Parenting blogs do the same thing.
I won’t speak for every parenting blog, as there are likely some honest and decent ones out there. (The Susie Johnson blog, Not Your Average Mom, comes to mind!) But, so many of them are guilty of the same doctoring or scrubbing as people on social media. This can then hurt you in more than one way:
It makes you feel like a bad parent.
Plain and simple. Seeing what appears to be this perfect family, knocking every aspect of parenting out of the park, can make you feel like the worst parent in the world. Photos and vlogs of their happy little kids, never fussing or crying. Tips on how to do this or that with an accompanying photo showcasing the perfect result. Pictures of home-cooked baby meals seven days a week. The list goes on and on.
Note: Even if you can’t make picture-perfect meals every day, you can quickly treat yourself to some great gourmet coffee at home! The weekly schedule for stay at home moms and dads is insane – caffeine up!)
The advice, like their online life, is unrealistic.
Perhaps the most frustrating aspect of looking for parenting tips online is how many of them dole out advice that simply isn’t realistic for most families.
For example, when looking for sleeping training tips, I saw countless sites that suggested creating a nighttime routine that included: a fresh-made snack, a long bath, story time, a song, and a baby massage.
Not only does that kind of treatment cost you a few hundred dollars at a spa, it takes far more time than many parents have. It’s also easy for a routine to get derailed by, well, life. Unless you have a little robot child on a timer, your baby will get off of this routine in no time.
This isn’t to say you shouldn’t shoot for a routine.
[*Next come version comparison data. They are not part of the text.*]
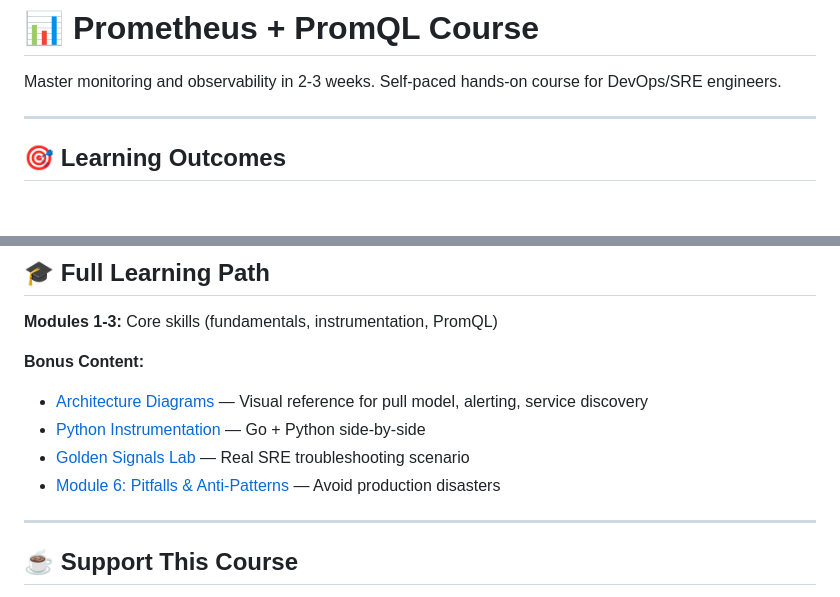
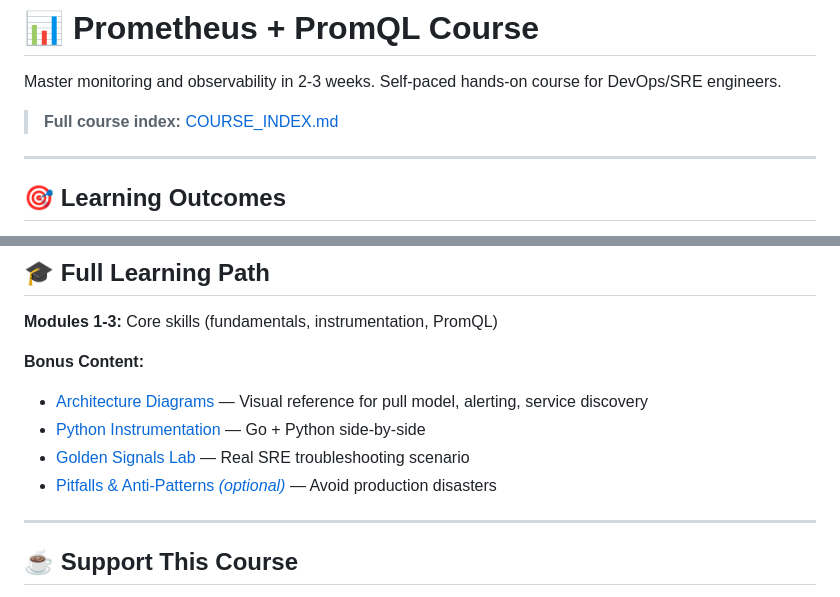
Before and after one commit to OpsCrafted/prometheus-course, a Markdown page: README.md, 2 parts joined by grey strips. GitHub-like rendering; blank space fills up the shorter version.

Commit message:
fix: link README to COURSE_INDEX, align Module 6 label

```diff
--- a/README.md
+++ b/README.md
@@ -1,6 +1,8 @@
 # 📊 Prometheus + PromQL Course
 
 Master monitoring and observability in 2-3 weeks. Self-paced hands-on course for DevOps/SRE engineers.
+
+> **Full course index:** [COURSE_INDEX.md](COURSE_INDEX.md)
 
 ---
 
@@ -218,7 +220,7 @@ You'll have hands-on experience with the monitoring stack used in production sys
 - [Architecture Diagrams](docs/reference/architecture-diagrams.md) — Visual reference for pull model, alerting, service discovery
 - [Python Instrumentation](docs/module-2-instrumentation/day-6-python-instrumentation.md) — Go + Python side-by-side
 - [Golden Signals Lab](docs/capstone/golden-signals-lab/README.md) — Real SRE troubleshooting scenario
-- [Module 6: Pitfalls & Anti-Patterns](docs/06-pitfalls/README.md) — Avoid production disasters
+- [Pitfalls & Anti-Patterns *(optional)*](docs/06-pitfalls/README.md) — Avoid production disasters
 
 ---
 
```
Just don’t expect to fulfill the idealistic five-hour nighttime routine outlined by some blogger. Also, just when you think you’re baby is on a routine, it will decide to change course for several months. (Yay!)
What’s a Parent to Do?
As much as I hate the saying, here goes…
You do you.
No two babies are the same. Even identical twins can have different personalities. Because of this, most parenting tips you find online will be a rough estimate at best.
If you really want to look things up, know that you’re only getting a loose blueprint or guideline. Most of the time your results will differ from the author’s. That’s great – your baby has a unique personality!
Be patient, try new things, and read your baby as well as you can. Do this, and you can arrive at a place you’re all happy with, together, and on your own time.
Don’t let a blog fool you into thinking you’re doing something wrong simply because you’re not feeding your baby pureed kale before their five-hour nighttime routine of essential oils, a steam bath, yoga, and a lullaby accompanied by live harp. Just do the best you can and enjoy every minute of it. The last thing moms and dads need to do is stress about a life nobody can attain.
As long as you’re giving it your all, you’re on the path to being a great mother or father.
P.S. If you’re about to become a parent, don’t let the hospital stay be an unorganized mess. Go into battle totally prepared and ready to cradle your newborn like a boss with this checklist for new dads!